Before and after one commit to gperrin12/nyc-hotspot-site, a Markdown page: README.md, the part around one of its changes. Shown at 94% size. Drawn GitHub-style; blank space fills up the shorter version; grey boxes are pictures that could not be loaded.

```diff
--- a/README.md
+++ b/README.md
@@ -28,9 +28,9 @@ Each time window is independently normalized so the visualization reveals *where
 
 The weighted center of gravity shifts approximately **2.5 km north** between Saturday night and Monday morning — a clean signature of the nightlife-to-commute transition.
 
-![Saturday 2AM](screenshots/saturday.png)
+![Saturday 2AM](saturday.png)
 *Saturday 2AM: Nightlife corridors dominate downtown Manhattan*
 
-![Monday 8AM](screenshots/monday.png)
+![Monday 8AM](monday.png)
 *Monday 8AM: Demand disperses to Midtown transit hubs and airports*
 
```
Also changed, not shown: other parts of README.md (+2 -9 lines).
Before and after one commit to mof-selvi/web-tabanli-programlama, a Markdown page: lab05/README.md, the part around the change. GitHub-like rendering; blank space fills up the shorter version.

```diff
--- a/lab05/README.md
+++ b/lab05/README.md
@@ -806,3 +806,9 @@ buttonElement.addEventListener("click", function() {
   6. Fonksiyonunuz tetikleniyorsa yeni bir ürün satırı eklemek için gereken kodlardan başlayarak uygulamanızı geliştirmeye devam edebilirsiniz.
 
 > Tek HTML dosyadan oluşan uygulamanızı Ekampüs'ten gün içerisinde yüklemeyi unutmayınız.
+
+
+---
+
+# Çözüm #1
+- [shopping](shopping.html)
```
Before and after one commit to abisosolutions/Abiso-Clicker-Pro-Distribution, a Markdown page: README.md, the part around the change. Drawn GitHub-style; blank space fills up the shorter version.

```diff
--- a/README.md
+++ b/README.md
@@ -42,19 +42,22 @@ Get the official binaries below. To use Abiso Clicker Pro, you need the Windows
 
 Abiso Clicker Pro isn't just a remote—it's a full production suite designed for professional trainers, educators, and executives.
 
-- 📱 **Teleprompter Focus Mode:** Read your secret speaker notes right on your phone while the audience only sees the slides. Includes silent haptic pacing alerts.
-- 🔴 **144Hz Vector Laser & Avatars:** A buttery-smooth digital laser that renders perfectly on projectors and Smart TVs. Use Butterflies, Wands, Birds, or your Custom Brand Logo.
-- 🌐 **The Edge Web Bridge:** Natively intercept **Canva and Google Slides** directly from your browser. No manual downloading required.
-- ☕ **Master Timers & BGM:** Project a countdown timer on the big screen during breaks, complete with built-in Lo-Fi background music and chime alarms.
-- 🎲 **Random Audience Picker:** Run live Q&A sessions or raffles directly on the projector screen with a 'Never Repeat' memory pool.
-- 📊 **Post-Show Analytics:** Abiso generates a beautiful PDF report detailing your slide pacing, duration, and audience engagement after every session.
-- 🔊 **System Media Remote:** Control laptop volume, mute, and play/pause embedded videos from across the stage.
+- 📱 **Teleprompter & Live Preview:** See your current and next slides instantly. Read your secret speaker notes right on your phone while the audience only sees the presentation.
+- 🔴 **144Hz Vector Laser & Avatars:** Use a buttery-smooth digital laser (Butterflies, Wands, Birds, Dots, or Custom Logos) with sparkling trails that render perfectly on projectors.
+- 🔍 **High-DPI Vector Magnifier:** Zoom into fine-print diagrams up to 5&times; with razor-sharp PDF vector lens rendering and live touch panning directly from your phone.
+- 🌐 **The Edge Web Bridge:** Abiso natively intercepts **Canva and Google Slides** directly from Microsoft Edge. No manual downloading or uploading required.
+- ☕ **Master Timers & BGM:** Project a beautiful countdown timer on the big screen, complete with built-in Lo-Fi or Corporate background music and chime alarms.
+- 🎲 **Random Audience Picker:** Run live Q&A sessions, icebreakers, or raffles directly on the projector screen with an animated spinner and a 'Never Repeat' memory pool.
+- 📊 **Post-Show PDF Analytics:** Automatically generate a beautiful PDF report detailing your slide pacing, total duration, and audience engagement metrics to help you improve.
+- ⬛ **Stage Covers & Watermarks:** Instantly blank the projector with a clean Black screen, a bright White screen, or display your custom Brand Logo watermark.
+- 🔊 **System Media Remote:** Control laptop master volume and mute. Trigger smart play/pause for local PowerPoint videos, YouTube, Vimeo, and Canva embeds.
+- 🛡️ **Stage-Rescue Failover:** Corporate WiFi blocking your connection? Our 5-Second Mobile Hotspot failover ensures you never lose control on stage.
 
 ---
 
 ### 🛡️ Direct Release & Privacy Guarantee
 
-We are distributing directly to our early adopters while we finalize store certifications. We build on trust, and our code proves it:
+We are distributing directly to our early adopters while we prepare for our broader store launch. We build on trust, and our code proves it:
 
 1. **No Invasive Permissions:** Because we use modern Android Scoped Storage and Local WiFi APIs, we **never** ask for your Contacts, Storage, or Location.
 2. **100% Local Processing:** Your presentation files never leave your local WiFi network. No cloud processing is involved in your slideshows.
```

ABOUT THIS EXERCISE
Counting only lines that hold the word "pool", state how many there are in the data. Write the number alone.

WORKED SOLUTION
2